Global temperature records were broken yet again in April for the 12th consecutive month, the longest such streak in the 137-year record of the U.S. National Oceanic and Atmospheric Administration (NOAA). Overall, 13 out of the 15 highest monthly temperature departures in the record have all occurred since February 2015. NOAA said the combined average temperature over global land and ocean surfaces for April 2016 was 1.10°C (1.98°F) above the 20th century average of 13.7°C (56.7°F) – the highest temperature departure for April since global records began in 1880. This value surpassed the previous record set in 2010 by 0.28°C (0.50°F). The global analysis from NOAA confirmed the findings of separate datasets from NASA and the Japan Meteorological Administration.
Posts tagged ‘habitat’
The article last Monday in the ABQ Journal confused the number of years this study has been going, giving this data more credit than it currently deserves. This is the first year of the study in the Sandia Mts., while it has been going for three years in other mountain ranges of NM. The article stated that this the third year in the Sandias as well, but that just isn’t true. I’ve been participating in this study, along with 9 other groups/agencies, and the data is just now coming in for our first year (2014).
This is important because for Game and Fish to increase the bear hunt in the Sandia Mts. based on one year’s worth of data is just wrong.
Read the Journal article here: Bear-kill boost upsets critics | Albuquerque Journal News.

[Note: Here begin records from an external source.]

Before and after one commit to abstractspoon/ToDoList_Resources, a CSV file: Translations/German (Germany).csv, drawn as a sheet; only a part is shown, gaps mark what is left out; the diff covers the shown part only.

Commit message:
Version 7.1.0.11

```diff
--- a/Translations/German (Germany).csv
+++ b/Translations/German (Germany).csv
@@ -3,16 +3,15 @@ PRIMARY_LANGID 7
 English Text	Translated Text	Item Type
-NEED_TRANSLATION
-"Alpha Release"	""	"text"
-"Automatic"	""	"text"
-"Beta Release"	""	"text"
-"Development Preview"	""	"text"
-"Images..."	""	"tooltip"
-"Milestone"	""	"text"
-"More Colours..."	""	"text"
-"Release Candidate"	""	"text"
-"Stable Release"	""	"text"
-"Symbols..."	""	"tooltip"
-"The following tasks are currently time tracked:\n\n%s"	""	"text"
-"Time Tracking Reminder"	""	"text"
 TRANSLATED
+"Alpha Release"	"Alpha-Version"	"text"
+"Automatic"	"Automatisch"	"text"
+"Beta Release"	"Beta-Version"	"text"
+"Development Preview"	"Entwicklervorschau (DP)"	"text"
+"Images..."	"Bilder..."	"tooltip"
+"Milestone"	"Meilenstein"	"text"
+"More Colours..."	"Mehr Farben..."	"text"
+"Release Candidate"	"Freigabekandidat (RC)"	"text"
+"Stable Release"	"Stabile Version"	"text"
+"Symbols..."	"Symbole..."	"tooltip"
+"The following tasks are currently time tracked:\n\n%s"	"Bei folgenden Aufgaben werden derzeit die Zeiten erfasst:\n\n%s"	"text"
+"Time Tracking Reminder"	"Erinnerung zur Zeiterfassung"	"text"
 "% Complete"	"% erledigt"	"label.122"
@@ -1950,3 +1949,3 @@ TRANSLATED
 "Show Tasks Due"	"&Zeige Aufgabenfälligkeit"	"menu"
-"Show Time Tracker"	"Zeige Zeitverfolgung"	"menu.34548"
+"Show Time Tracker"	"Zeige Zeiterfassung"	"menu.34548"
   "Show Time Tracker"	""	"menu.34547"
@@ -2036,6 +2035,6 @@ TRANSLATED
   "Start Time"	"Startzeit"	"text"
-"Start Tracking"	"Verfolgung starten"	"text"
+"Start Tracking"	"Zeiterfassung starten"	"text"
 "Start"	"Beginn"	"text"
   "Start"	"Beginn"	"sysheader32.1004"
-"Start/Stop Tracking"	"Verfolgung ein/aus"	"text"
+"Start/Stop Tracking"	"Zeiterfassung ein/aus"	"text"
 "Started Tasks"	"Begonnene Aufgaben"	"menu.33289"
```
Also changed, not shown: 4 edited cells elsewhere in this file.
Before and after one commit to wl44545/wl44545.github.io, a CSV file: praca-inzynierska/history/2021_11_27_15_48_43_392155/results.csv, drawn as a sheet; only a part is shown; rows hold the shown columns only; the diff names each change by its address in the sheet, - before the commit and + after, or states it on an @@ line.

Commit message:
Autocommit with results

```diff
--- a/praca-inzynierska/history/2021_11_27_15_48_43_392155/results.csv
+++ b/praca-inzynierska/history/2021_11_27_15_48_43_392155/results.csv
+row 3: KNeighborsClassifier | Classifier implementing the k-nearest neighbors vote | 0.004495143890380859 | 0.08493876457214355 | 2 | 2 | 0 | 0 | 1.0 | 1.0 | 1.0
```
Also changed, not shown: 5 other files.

This article from the Christian Science Monitor describes the sad fate of polar bears, who are being left to die in a melting Arctic Sea by the US Fish&Wildlife Service. When are “responsible” government agencies going to become ~ responsible?
One of the priority wildlife passages in the Rocky Mts. is highlighted here in this NY Times piece:
Read the lengthly article, with lots of gorgeous photos, here:
As iconic and well loved as the Jaguar is in Mexico, there are still those who would wantonly kill them. As the article points out however, in this case it could make the social contract with the jaguar in Mexico even stronger.
A great article in “Outside” magazine was sent to me recently:
about how the Colorado river was released from its last dam so that it could flow all the way to the ocean in the Gulf of California. This has not happened but rarely since 1966 when the Glen Canyon dam was built to create Lake Powell.
Hopes are for more releases in the next 5 years to maintain some riparian restoration efforts in the delta. As water supplies tighten up in the Southwest, and as Big Business and Big Decisions continue to be made in the interest of money and people and people with money, the land itself is busy making its own decisions. Thank you for looking up and away from human business toward the actual life which supports it all. (and saying), “wait, we need rivers to flow to the Ocean for about a million reasons, and a million more we don’t even know yet.”
Another article in the “High Country News” about wildlife connectivity in the West:
Its nice to get data about critical wildlife habitat out to the world at large, but really, at this point ALL habitat is critical, as wildlife are losing ground, falling out of balance with their predator/prey populations, and coming down with incurable fungal diseases.
With more humans to feed every day, wildlife, and nature in general, takes a back seat to human needs. Some day we may realize that we need wild, intact natural ecosystems in order to grow our food, have clean water, and be in balance with pests and disease.